EXERCISE INSTRUCTIONS:
Your answer should be one number, the count of lines in the data that hold "panier".

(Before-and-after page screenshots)

◆ ◆ ◆ ◆ ◆

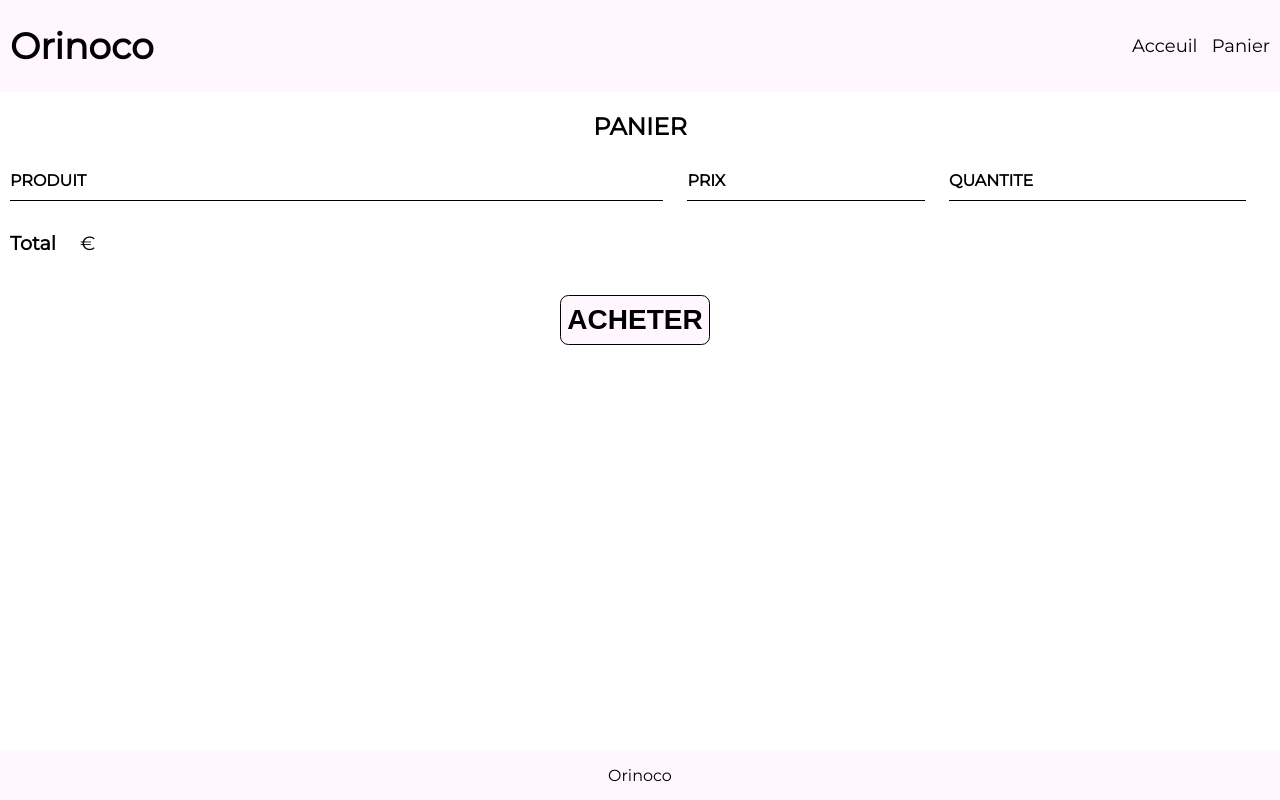
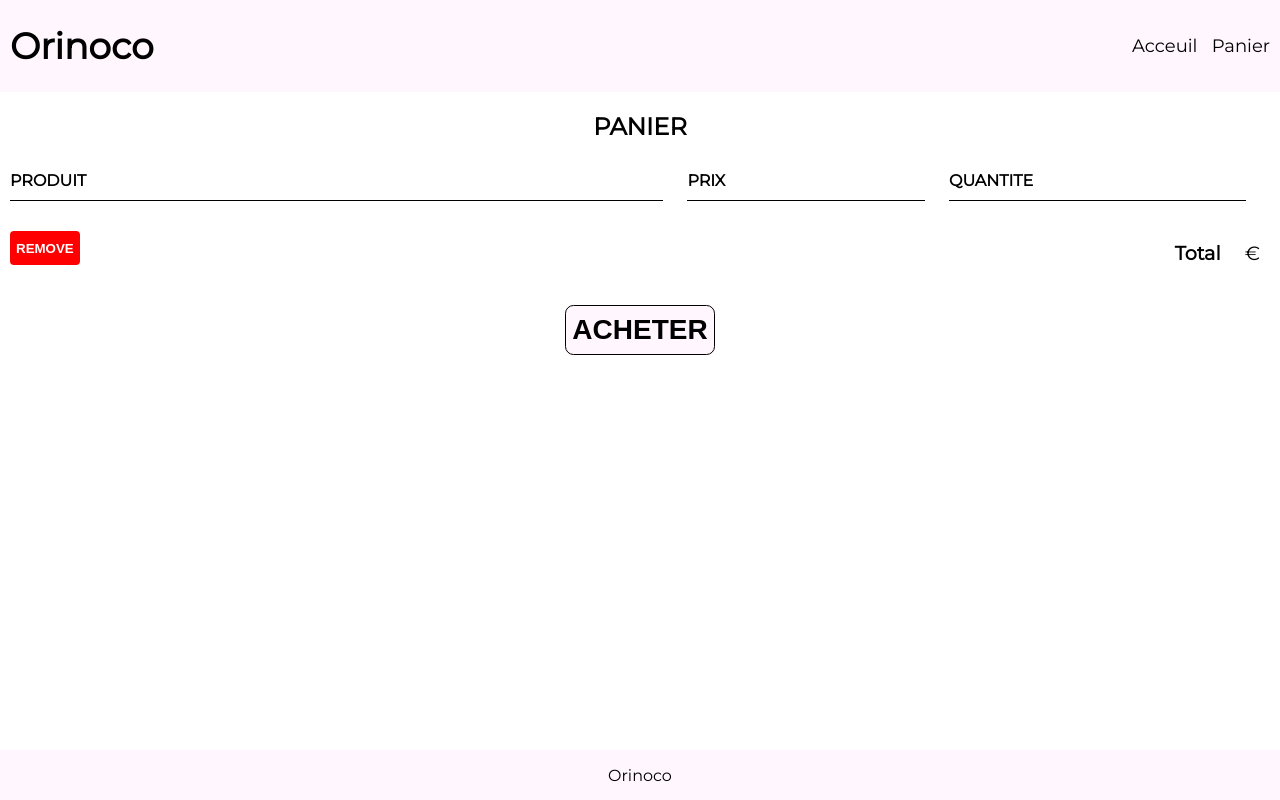
Before and after one commit to aarya-ch/Construisez-un-site-e-commerce, a website: page panier.html in a window 1280 px wide. Drawn offline with Linux system fonts and the light colour scheme.

Commit message:
Update panier.html

```diff
--- a/panier.html
+++ b/panier.html
@@ -41,11 +41,17 @@
 				</div> -->
 			</div>
 
+			<div class="recap">
+				<div>
+					<button class="btn-danger" type="button">REMOVE</button>
+				</div>
 				<div class="cart-total">
 					<strong class="cart-total-title">Total</strong>
 					<span class="cart-total-price">€</span>
-				<button class="btn btn-purchase" type="button">ACHETER</button>
 				</div>
+			</div>
+			<div>
+				<button class="btn-purchase" type="button">ACHETER</button>
 			</div>
 		</main>
 
```
Lines whose indentation alone changed are shown as unchanged.
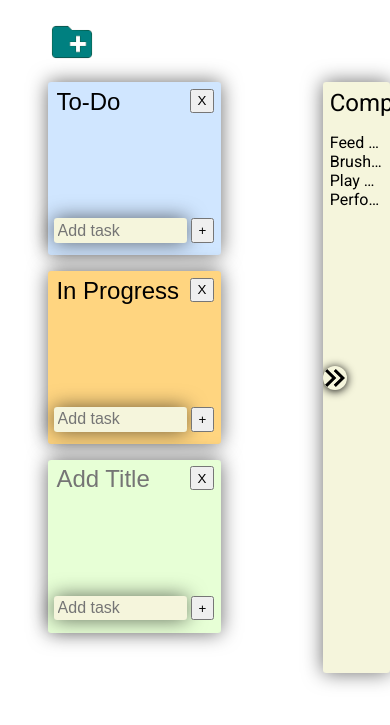
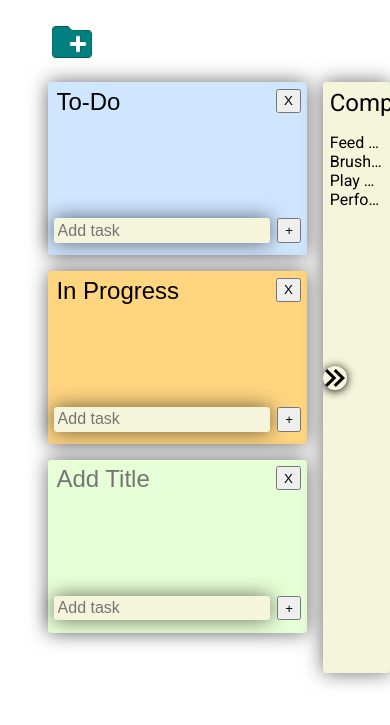
Before and after one commit to FAC29A/oskar-alex, a website with bundled scripts: page index.html in a window 390 px wide. Shown: the part 89-814 px from the top of the page. Built offline with nearby package versions, Linux system fonts and the light colour scheme.

Commit message:
Style for phones

```diff
--- a/styles/styles.css
+++ b/styles/styles.css
@@ -122,7 +122,7 @@ h2 {
   flex-direction: column;
   justify-content: space-between;
   min-width: 10rem;
-  max-width: 30%;
+  /* max-width: 30%;*/
   height: fit-content;
   min-height: 10rem;
   border-radius: 0.2rem;
```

◆ ◆ ◆ ◆ ◆

COMPLETED EXERCISE:
4